■ Action item: When you copy the listing, skip the images and return each line verbatim.

** Data excerpts follows **

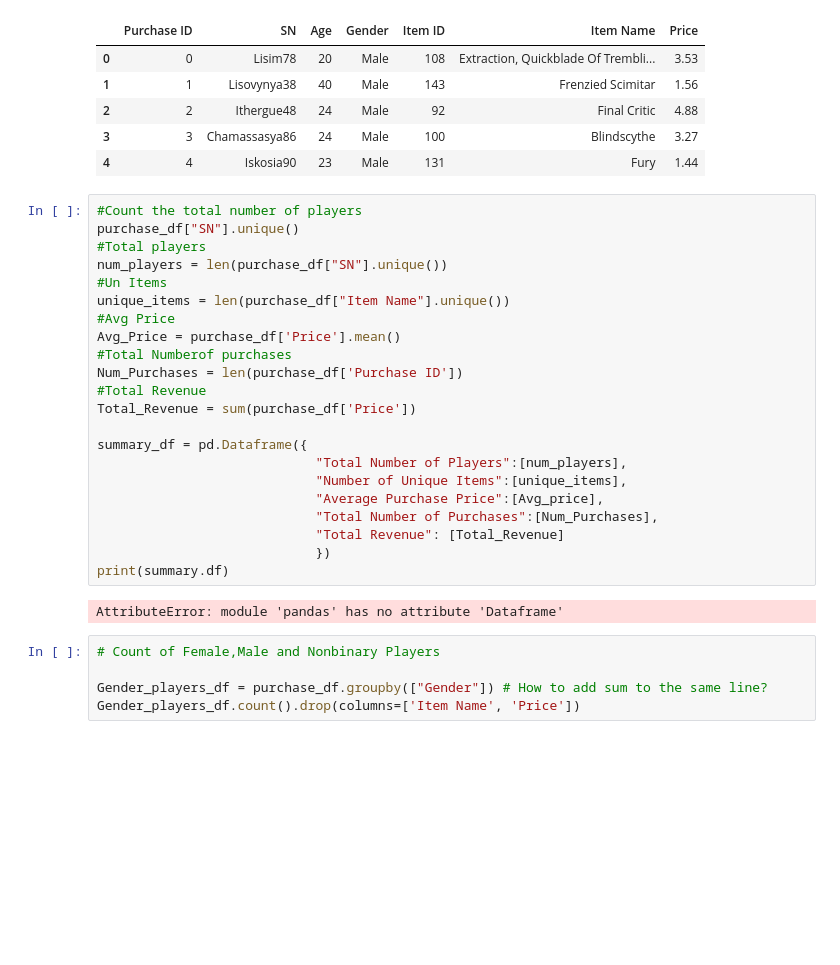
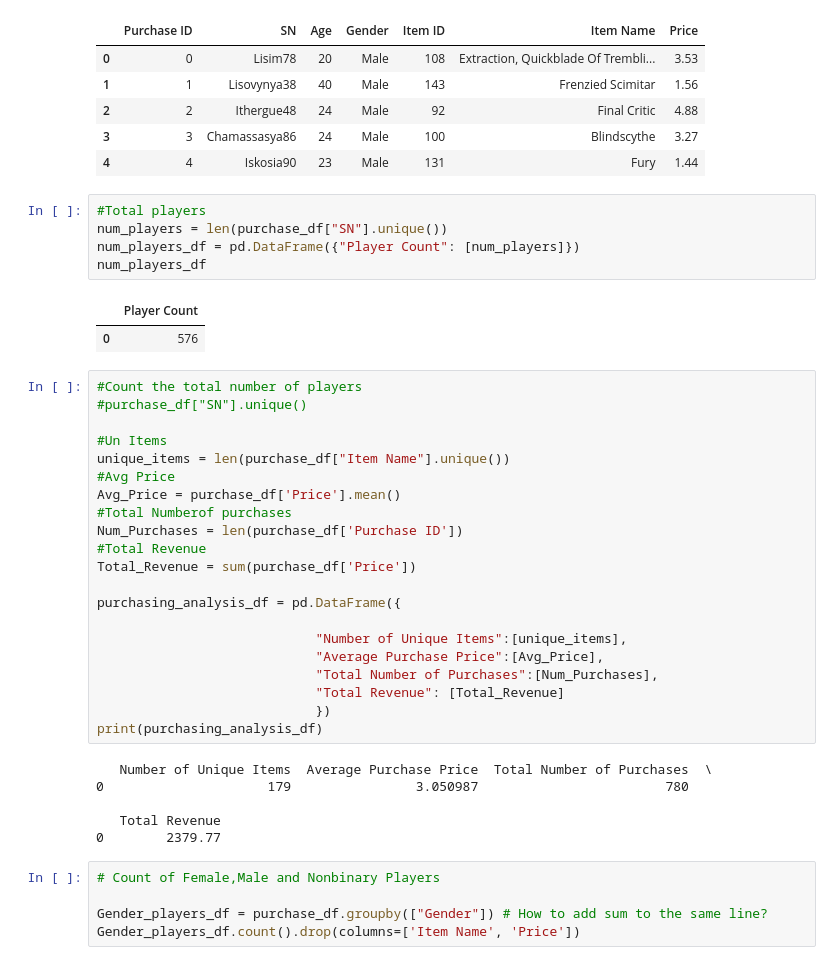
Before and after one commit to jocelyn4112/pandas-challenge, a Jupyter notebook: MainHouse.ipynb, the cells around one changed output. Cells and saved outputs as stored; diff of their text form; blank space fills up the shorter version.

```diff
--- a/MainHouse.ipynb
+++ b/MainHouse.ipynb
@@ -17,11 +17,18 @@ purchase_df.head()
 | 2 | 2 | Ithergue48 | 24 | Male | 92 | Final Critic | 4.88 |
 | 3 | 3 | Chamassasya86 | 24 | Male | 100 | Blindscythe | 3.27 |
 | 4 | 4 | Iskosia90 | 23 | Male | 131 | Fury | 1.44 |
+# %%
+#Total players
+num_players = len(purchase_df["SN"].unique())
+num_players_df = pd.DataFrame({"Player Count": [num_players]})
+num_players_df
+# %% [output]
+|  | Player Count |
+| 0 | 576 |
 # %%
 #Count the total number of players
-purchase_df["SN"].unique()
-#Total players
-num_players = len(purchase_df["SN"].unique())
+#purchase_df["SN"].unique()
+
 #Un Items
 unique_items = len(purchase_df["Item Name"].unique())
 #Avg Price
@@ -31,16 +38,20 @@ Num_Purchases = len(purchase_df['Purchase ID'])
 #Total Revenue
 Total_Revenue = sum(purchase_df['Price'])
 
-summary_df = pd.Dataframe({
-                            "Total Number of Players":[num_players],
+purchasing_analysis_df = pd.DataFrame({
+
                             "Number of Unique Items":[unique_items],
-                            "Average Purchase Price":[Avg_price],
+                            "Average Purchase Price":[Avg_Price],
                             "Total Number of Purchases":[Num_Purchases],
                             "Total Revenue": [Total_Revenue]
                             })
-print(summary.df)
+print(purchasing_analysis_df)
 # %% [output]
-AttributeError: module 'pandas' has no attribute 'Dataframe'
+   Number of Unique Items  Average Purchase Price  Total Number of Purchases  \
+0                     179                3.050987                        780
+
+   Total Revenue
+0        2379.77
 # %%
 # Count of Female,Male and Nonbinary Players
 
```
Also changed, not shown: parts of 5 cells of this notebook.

** End of Data excerpts **

■ Answer for the task:
Before and after one commit to jocelyn4112/pandas-challenge, a Jupyter notebook: MainHouse.ipynb, the cells around one changed output. Cells and saved outputs as stored; diff of their text form; blank space fills up the shorter version.

```diff
--- a/MainHouse.ipynb
+++ b/MainHouse.ipynb
@@ -17,11 +17,18 @@ purchase_df.head()
 | 2 | 2 | Ithergue48 | 24 | Male | 92 | Final Critic | 4.88 |
 | 3 | 3 | Chamassasya86 | 24 | Male | 100 | Blindscythe | 3.27 |
 | 4 | 4 | Iskosia90 | 23 | Male | 131 | Fury | 1.44 |
+# %%
+#Total players
+num_players = len(purchase_df["SN"].unique())
+num_players_df = pd.DataFrame({"Player Count": [num_players]})
+num_players_df
+# %% [output]
+|  | Player Count |
+| 0 | 576 |
 # %%
 #Count the total number of players
-purchase_df["SN"].unique()
-#Total players
-num_players = len(purchase_df["SN"].unique())
+#purchase_df["SN"].unique()
+
 #Un Items
 unique_items = len(purchase_df["Item Name"].unique())
 #Avg Price
@@ -31,16 +38,20 @@ Num_Purchases = len(purchase_df['Purchase ID'])
 #Total Revenue
 Total_Revenue = sum(purchase_df['Price'])
 
-summary_df = pd.Dataframe({
-                            "Total Number of Players":[num_players],
+purchasing_analysis_df = pd.DataFrame({
+
                             "Number of Unique Items":[unique_items],
-                            "Average Purchase Price":[Avg_price],
+                            "Average Purchase Price":[Avg_Price],
                             "Total Number of Purchases":[Num_Purchases],
                             "Total Revenue": [Total_Revenue]
                             })
-print(summary.df)
+print(purchasing_analysis_df)
 # %% [output]
-AttributeError: module 'pandas' has no attribute 'Dataframe'
+   Number of Unique Items  Average Purchase Price  Total Number of Purchases  \
+0                     179                3.050987                        780
+
+   Total Revenue
+0        2379.77
 # %%
 # Count of Female,Male and Nonbinary Players
 
```
Also changed, not shown: parts of 5 cells of this notebook.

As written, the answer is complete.